So far we've done:
Creating your first OneNote Class Notebook
The first page of your Class Notebook
Putting content in your Class Notebook
--- this post
Facilitating Feedback in OneNote (Review Student Work)

Giving content to students

Regardless of your teaching style, you're going to want to provide students with content - articles to read, worksheets to practice, diagrams to explore, maps to color, etc.  While OneNote allows the students complete freedom in constructing content within their own space, you as the teacher will want to give them things to work on or at least consider.  That's the topic for today -- "handing out".

For me, anything I hand out first gets stored in the Content Library - I want to be able to place the material in the right section and in the right page order to give it context to a student looking over the totality of the course.  If it's differentiated (i.e. not every student gets the same thing) we can use subpages, color or tags to provide that information to the student.  And this is personal and not policy, I always want to make sure that every student has access to the full breadth of content regardless of where they may be working and provide a structure that…

Getting things ready for students in your OneNote

So far we've created a Class Notebook *link* and made the first page our own *link*.  Now we're going to provide some content for the students.

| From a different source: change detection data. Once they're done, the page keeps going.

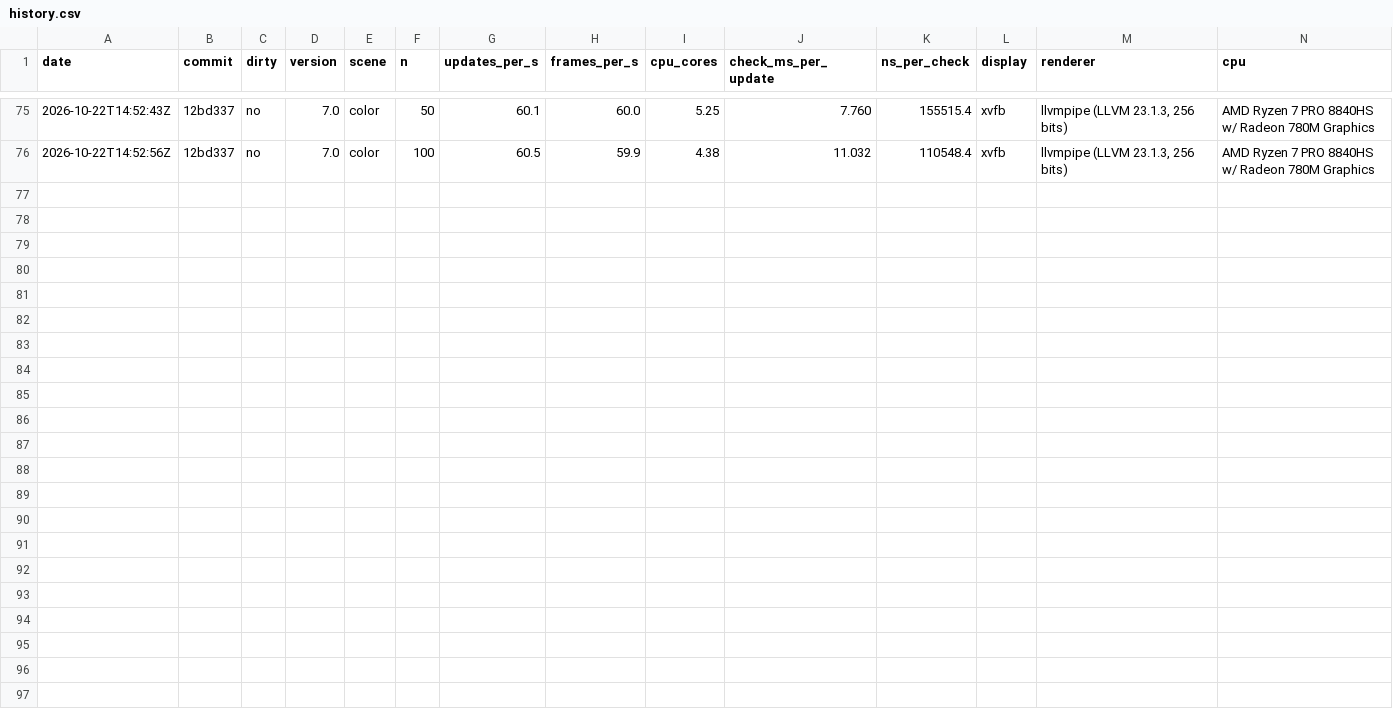
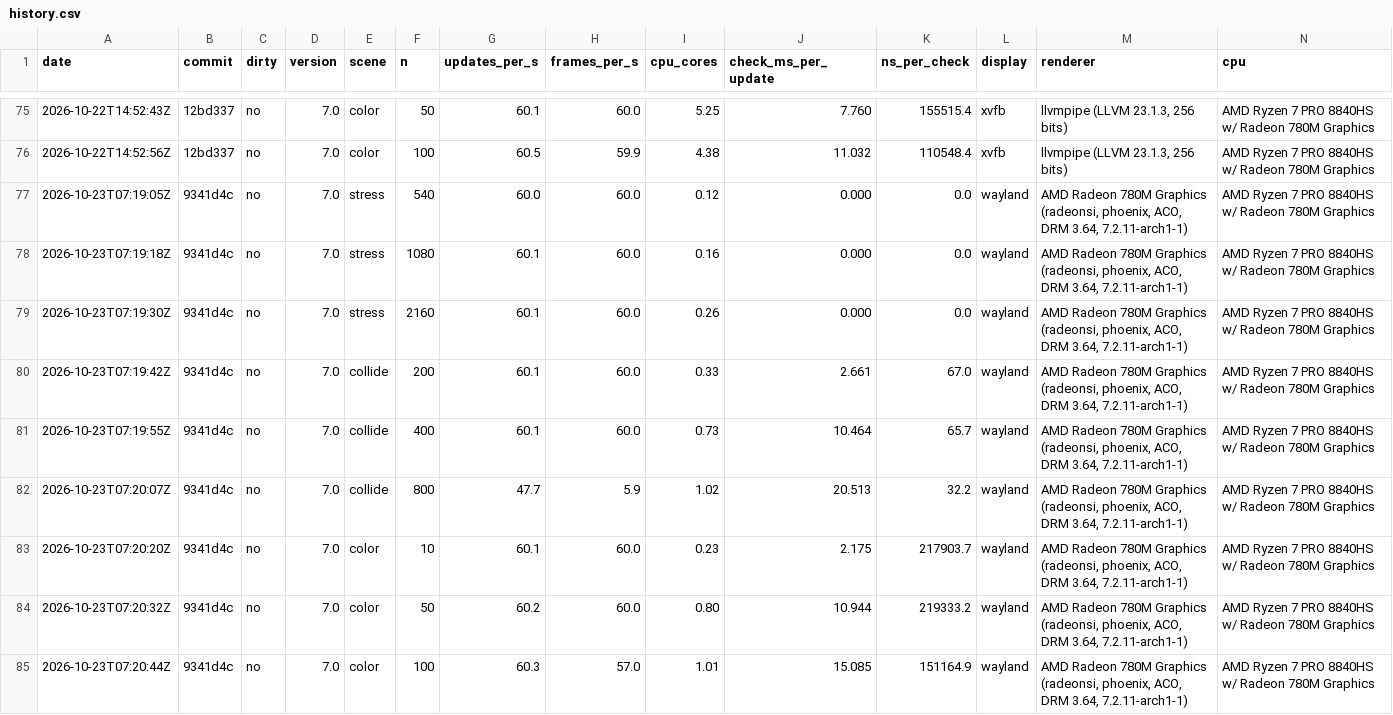
Before and after one commit to openpatch/scratch-for-java, a CSV file: scripts/benchmark/history.csv, drawn as a sheet; only a part is shown, gaps mark what is left out; rows hold the shown columns only; the diff names each change by its address in the sheet, - before the commit and + after, or states it on an @@ line.

```diff
--- a/scripts/benchmark/history.csv
+++ b/scripts/benchmark/history.csv
+row 77: 2026-10-23T07:19:05Z | 9341d4c | no | 7.0 | stress | 540 | 60.0 | 60.0 | 0.12 | 0.000 | 0.0 | wayland | AMD Radeon 780M Graphics (radeonsi, phoenix, ACO, DRM 3.64, 7.2.11-arch1-1) | AMD Ryzen 7 PRO 8840HS w/ Radeon 780M Graphics
+row 78: 2026-10-23T07:19:18Z | 9341d4c | no | 7.0 | stress | 1080 | 60.1 | 60.0 | 0.16 | 0.000 | 0.0 | wayland | AMD Radeon 780M Graphics (radeonsi, phoenix, ACO, DRM 3.64, 7.2.11-arch1-1) | AMD Ryzen 7 PRO 8840HS w/ Radeon 780M Graphics
+row 79: 2026-10-23T07:19:30Z | 9341d4c | no | 7.0 | stress | 2160 | 60.1 | 60.0 | 0.26 | 0.000 | 0.0 | wayland | AMD Radeon 780M Graphics (radeonsi, phoenix, ACO, DRM 3.64, 7.2.11-arch1-1) | AMD Ryzen 7 PRO 8840HS w/ Radeon 780M Graphics
+row 80: 2026-10-23T07:19:42Z | 9341d4c | no | 7.0 | collide | 200 | 60.1 | 60.0 | 0.33 | 2.661 | 67.0 | wayland | AMD Radeon 780M Graphics (radeonsi, phoenix, ACO, DRM 3.64, 7.2.11-arch1-1) | AMD Ryzen 7 PRO 8840HS w/ Radeon 780M Graphics
+row 81: 2026-10-23T07:19:55Z | 9341d4c | no | 7.0 | collide | 400 | 60.1 | 60.0 | 0.73 | 10.464 | 65.7 | wayland | AMD Radeon 780M Graphics (radeonsi, phoenix, ACO, DRM 3.64, 7.2.11-arch1-1) | AMD Ryzen 7 PRO 8840HS w/ Radeon 780M Graphics
+row 82: 2026-10-23T07:20:07Z | 9341d4c | no | 7.0 | collide | 800 | 47.7 | 5.9 | 1.02 | 20.513 | 32.2 | wayland | AMD Radeon 780M Graphics (radeonsi, phoenix, ACO, DRM 3.64, 7.2.11-arch1-1) | AMD Ryzen 7 PRO 8840HS w/ Radeon 780M Graphics
+row 83: 2026-10-23T07:20:20Z | 9341d4c | no | 7.0 | color | 10 | 60.1 | 60.0 | 0.23 | 2.175 | 217903.7 | wayland | AMD Radeon 780M Graphics (radeonsi, phoenix, ACO, DRM 3.64, 7.2.11-arch1-1) | AMD Ryzen 7 PRO 8840HS w/ Radeon 780M Graphics
+row 84: 2026-10-23T07:20:32Z | 9341d4c | no | 7.0 | color | 50 | 60.2 | 60.0 | 0.80 | 10.944 | 219333.2 | wayland | AMD Radeon 780M Graphics (radeonsi, phoenix, ACO, DRM 3.64, 7.2.11-arch1-1) | AMD Ryzen 7 PRO 8840HS w/ Radeon 780M Graphics
+row 85: 2026-10-23T07:20:44Z | 9341d4c | no | 7.0 | color | 100 | 60.3 | 57.0 | 1.01 | 15.085 | 151164.9 | wayland | AMD Radeon 780M Graphics (radeonsi, phoenix, ACO, DRM 3.64, 7.2.11-arch1-1) | AMD Ryzen 7 PRO 8840HS w/ Radeon 780M Graphics
```
Also changed, not shown: 43 other files.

The _Content Library is where all YOUR stuff goes; it's the Teacher space.  We used to have to photocopy material we wanted to give to students.  And then, for students who weren't present or who lost theirs, we used to have binders at the front of the room, file folders or those little plastic boxes to hold extras.  Now, we just put one copy in the Content Library and send it out to the Students -- if they destroy their copy, or just want another copy to work on, they can always grab another copy from the Content Library (since they can't change anything in the Content Library, when they pull a sheet out, they're only grabbing a copy).

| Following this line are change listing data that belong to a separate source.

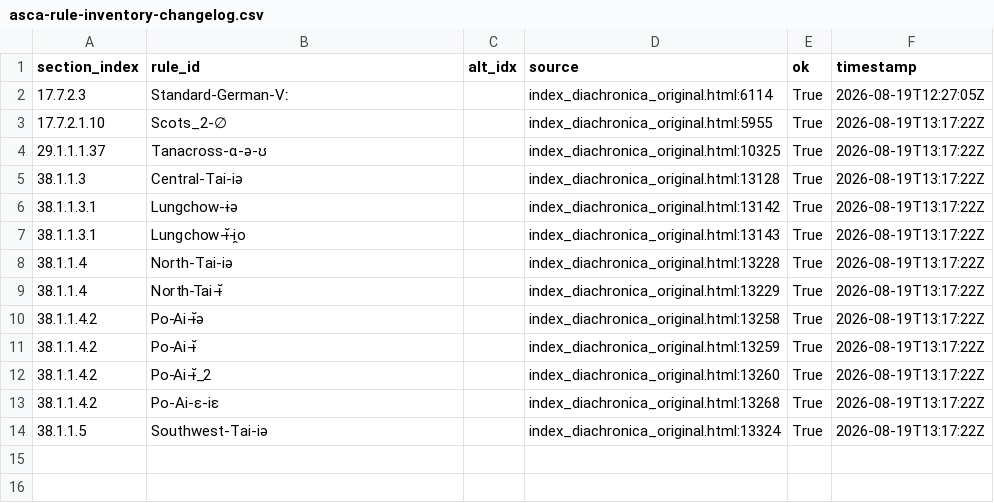
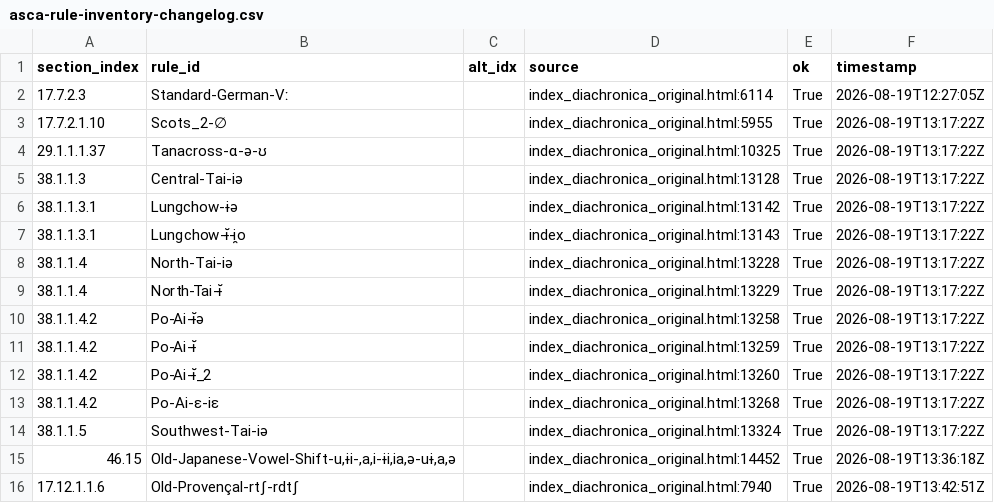
Before and after one commit to Pappa/conlanger, a CSV file: .scratch/cleaned-rule-corpus/inventory/asca-rule-inventory-changelog.csv, drawn as a sheet; the diff names each change by its address in the sheet, - before the commit and + after, or states it on an @@ line.

```diff
--- a/.scratch/cleaned-rule-corpus/inventory/asca-rule-inventory-changelog.csv
+++ b/.scratch/cleaned-rule-corpus/inventory/asca-rule-inventory-changelog.csv
+row 15: 46.15 | Old-Japanese-Vowel-Shift-u,ɨi-,a,i-ɨi,ia,ə-uɨ,a,ə |  | index_diachronica_original.html:14452 | True | 2026-08-19T13:36:18Z
+row 16: 17.12.1.1.6 | Old-Provençal-rtʃ-rdtʃ |  | index_diachronica_original.html:7940 | True | 2026-08-19T13:42:51Z
```
Also changed, not shown: .scratch/cleaned-rule-corpus/inventory/asca-rule-inventory-error.csv, .scratch/cleaned-rule-corpus/inventory/asca-rule-inventory-success.csv, 4 other files.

So... in your _Content Library, clear out all the material that Microsoft has put in and create your first tab.  Right-click the "Getting Started" tab and choose Delete and the…

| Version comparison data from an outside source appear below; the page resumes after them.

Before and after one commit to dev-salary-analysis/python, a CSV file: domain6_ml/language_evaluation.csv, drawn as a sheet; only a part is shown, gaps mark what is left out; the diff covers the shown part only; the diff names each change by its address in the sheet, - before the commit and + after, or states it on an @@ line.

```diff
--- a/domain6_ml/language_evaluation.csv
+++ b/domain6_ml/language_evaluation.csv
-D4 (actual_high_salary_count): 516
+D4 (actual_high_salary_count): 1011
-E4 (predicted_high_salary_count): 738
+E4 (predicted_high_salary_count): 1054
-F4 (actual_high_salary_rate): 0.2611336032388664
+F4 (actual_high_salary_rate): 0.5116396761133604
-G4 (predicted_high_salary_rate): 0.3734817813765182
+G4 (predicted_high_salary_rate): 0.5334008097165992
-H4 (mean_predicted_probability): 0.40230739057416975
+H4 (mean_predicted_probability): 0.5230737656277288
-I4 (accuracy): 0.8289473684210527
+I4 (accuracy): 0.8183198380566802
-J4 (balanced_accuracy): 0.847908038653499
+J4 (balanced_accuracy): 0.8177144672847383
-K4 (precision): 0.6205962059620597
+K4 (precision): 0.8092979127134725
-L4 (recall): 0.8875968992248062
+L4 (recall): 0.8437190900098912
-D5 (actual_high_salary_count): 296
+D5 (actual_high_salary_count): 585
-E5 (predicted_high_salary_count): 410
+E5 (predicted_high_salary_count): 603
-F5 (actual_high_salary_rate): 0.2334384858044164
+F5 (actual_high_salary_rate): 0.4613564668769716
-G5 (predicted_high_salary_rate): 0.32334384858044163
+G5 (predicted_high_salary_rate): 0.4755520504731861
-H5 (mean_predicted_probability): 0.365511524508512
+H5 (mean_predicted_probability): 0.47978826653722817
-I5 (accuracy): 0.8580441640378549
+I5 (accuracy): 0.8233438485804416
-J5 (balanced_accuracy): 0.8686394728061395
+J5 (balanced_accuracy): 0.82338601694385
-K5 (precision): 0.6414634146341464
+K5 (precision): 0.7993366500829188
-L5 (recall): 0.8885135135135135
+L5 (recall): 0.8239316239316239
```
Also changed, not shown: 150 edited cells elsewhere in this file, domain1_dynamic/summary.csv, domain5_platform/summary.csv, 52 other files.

Page One of your OneNote Class Notebook

So when OneNote Class Notebook was first designed, it was put together by teachers from several subject areas, each with different approaches to classroom, content and assessment processes.  OneNote was chosen specifically because it allowed teachers to maintain their digital spaces in the same way-- it's open, responsive and yet provides enough structure to prevent getting lost.

The first step when you open your Notebook is to get rid of all the debris -- Microsoft provides a lot of material to help you work with OneNote.  Read it through and then get rid of it before anyone else sees it.  Like your classroom, you want to make it your own space.  Right-Click the pages on the right and Delete them all.  Add a fresh new page instead.


You want your first page of the Notebook to welcome your students to the course, provide information on both the course & you, and give next steps on where to go.  Remember, they only see three tabs across the top -- the Collaboration Space (everyo…

Start a new year with OneNote

I think one of the biggest strengths of the OneNote Class Notebook was that it was started in the classroom and designed, from the bottom up, by classroom teachers in their classrooms.  Even after Microsoft took it on and began adding to its functionality, they have kept teachers very close to the developers and each addition goes through rigourous testing by real classrooms around the world.

So how can you get started?  First, you need an Office365 account.  Now, you may already have one for free from your school but if not, an individual teacher can get one on their own -- no administration needed!  Visit http://www.onenote.com/classnotebook and click on the link "Sign up for a free Office365 Account"  (it will let you know if you already have one if you try to sign up for another one).  Use your School email to sign up for the account.



Now that you have your Office365 account tied to your school email, head back to the first screen at http://www.onenote.com/classnotebook